  7. The case for the non-existence of god is not simply a negative one, drawn from the absence of evidence, which can be corrected by throwing in evidence for a miracle. We are atheists because we have a scientific understanding of how the universe works, and the phenomena we observe do not seem to require divine intervention to function. So sure, show me a tap-dancing Jesus poofing loaves and fishes into existence with a snap of his fingers…and I’ll ask how his existence influences chemistry, how the silly bearded man matters in the last few billions of years of evolution, and why he isn’t publishing in the physics journals, where his omniscient insight into the machineries of the world might be better appreciated. Even there, though, I’d question whether adding tap-dancing Jesus to the long list of existent phenomena really helps us understand anything.

  8. There are always better explanations for unexplained phenomena than god: fraud and faulty sensory perception cover most of the bases, but mostly, if I see a Madonna appear in a field to bless me, the first thing I’d suspect is brain damage. We have clumsy, sputtering, inefficient brains that are better designed for spotting rutabagas and triggering rutting behavior at the sight of a curvy buttock than they are for doing math or interpreting the abstract nature of the universe. It is a struggle to be rational and objective, and failures are not evidence for an alternative reality. Heck, we can be fooled rather easily by mere stage magicians; we don’t need to invent something as elaborate as a god to explain apparent anomalies.

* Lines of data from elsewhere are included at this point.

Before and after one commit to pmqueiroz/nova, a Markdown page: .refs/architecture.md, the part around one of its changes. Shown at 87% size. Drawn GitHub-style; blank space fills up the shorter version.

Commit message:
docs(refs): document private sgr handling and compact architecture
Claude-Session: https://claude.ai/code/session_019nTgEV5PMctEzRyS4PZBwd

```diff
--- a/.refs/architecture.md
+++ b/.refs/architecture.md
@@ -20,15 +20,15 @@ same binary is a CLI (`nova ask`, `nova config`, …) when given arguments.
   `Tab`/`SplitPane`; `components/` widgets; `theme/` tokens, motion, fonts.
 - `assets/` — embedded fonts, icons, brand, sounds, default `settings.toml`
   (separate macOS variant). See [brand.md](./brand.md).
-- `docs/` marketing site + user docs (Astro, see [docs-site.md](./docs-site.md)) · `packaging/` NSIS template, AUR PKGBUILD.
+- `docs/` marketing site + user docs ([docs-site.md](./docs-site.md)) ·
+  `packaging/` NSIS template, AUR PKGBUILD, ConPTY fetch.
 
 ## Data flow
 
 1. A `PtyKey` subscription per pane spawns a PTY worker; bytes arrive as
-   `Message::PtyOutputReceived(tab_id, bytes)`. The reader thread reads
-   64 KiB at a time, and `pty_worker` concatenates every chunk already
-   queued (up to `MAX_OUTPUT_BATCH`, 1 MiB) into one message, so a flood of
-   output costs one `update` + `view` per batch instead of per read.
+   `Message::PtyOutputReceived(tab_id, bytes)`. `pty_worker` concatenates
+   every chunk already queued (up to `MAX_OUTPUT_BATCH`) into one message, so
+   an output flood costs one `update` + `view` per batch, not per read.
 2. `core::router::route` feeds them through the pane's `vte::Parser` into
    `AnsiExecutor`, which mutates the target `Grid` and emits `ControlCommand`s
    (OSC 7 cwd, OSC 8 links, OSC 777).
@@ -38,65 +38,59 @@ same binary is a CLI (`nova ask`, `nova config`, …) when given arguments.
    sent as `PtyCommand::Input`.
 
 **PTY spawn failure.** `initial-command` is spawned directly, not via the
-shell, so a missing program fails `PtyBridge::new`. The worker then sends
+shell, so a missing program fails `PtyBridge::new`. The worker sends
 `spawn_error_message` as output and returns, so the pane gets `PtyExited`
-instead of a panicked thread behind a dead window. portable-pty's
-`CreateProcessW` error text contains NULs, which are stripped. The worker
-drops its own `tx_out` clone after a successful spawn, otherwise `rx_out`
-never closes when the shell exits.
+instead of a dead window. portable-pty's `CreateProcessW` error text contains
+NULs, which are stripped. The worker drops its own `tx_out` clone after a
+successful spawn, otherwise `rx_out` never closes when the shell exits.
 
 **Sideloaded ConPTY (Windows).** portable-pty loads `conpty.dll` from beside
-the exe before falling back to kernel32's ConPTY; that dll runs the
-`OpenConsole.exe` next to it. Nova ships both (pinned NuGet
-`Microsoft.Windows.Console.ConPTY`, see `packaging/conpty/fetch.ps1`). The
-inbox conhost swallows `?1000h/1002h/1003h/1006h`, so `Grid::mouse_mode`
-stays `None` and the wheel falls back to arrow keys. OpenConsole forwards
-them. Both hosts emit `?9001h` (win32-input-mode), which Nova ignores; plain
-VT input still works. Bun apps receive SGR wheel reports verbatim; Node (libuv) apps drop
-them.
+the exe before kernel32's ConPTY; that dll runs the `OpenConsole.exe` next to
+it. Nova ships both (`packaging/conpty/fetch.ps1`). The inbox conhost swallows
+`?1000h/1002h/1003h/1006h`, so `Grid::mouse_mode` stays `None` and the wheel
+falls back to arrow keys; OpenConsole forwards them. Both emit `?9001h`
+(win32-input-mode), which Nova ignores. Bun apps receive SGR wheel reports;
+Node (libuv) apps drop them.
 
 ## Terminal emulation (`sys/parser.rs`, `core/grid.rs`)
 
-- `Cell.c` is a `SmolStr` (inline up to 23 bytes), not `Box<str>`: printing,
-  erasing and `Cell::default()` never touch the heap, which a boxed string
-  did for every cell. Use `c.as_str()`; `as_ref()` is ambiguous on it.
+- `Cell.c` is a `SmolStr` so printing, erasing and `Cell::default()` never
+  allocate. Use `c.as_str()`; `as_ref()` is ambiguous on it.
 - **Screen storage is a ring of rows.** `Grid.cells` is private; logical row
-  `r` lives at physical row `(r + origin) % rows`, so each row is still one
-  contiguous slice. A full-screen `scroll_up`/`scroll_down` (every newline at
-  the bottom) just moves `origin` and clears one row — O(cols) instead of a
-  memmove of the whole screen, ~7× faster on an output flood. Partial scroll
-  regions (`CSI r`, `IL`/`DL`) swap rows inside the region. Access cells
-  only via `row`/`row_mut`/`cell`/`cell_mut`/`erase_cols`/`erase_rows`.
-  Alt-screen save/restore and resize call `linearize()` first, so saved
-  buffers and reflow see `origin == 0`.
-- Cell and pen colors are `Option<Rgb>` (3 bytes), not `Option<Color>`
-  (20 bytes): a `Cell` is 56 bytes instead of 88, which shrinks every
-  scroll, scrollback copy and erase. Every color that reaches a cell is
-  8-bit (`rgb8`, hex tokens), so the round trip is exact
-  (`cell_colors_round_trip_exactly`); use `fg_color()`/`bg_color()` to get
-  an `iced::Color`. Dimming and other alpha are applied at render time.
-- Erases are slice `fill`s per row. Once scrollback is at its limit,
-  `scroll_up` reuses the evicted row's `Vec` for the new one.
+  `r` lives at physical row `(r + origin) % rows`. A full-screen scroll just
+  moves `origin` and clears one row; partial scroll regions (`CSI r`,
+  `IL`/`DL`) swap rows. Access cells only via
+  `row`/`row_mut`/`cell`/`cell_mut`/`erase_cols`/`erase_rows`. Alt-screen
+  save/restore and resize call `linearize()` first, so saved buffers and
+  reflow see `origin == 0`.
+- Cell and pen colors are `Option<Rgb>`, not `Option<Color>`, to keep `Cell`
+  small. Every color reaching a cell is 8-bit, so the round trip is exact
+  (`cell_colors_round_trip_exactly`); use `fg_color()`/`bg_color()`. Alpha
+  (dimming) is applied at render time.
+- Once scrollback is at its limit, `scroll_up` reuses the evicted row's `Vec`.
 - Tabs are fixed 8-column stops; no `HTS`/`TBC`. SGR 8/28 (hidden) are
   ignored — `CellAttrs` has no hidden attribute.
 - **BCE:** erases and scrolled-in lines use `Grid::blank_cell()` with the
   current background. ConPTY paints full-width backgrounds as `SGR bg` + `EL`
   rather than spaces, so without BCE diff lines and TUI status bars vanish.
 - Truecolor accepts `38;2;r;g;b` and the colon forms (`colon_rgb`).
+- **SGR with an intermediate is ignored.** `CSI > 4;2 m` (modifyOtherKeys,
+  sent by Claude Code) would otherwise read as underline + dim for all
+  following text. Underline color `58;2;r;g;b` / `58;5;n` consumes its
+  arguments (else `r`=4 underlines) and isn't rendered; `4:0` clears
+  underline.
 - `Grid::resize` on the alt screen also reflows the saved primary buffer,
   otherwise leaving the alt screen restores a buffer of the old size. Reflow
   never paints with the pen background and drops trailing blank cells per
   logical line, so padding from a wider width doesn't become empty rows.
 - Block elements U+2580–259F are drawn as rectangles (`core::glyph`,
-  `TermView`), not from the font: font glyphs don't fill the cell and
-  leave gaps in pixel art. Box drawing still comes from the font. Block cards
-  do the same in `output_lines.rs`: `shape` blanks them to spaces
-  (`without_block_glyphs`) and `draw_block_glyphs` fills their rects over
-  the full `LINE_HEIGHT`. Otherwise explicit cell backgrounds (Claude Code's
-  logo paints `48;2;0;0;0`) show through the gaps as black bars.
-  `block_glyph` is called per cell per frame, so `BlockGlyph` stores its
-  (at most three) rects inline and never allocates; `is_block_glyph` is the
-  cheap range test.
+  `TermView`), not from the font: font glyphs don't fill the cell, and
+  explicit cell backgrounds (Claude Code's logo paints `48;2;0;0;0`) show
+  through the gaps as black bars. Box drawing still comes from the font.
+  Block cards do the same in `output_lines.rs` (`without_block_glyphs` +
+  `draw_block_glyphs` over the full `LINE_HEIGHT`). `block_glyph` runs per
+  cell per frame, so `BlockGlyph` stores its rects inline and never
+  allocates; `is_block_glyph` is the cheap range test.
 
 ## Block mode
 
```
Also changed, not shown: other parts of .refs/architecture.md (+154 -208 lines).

That last point does imply, though, that there is one path that could convince me of the existence of god: major brain damage. I don’t think that wacking me in the skull with a ball-peen hammer counts as evidence, however.

Some of you are already disagreeing with me in the comments. This is pointless, because I do have a trump card that I can play against all the nay-sayers. I learned it from the theists.

If you do not concede to me, it’s because my arguments are too subtle and sophisticated for you. Hah, take that!